┌─ PROVIDED DATA

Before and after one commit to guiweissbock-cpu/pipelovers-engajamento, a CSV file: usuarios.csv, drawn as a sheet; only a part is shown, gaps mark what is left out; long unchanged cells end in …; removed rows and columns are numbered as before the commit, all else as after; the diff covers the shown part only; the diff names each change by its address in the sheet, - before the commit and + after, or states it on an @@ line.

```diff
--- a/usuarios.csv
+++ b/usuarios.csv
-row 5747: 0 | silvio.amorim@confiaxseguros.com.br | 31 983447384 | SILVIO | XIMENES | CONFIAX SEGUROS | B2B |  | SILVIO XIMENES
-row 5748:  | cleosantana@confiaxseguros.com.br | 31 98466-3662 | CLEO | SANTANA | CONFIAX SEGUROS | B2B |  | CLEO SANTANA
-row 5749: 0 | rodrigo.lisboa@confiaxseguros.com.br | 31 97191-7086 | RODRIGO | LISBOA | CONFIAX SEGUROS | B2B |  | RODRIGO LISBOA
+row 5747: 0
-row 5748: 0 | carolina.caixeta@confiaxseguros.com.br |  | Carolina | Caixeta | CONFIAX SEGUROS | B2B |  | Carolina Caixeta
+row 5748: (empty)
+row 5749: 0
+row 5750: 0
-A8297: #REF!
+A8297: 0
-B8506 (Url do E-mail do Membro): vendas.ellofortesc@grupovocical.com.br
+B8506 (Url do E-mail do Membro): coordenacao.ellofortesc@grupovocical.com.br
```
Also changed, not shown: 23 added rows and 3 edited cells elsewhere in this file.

└─

WORK TASK: Read through the records above and copy the lines that contain "ellofortesc".

OUTPUT OF THE EXERCISE:
-B8506 (Url do E-mail do Membro): vendas.ellofortesc@grupovocical.com.br
+B8506 (Url do E-mail do Membro): coordenacao.ellofortesc@grupovocical.com.br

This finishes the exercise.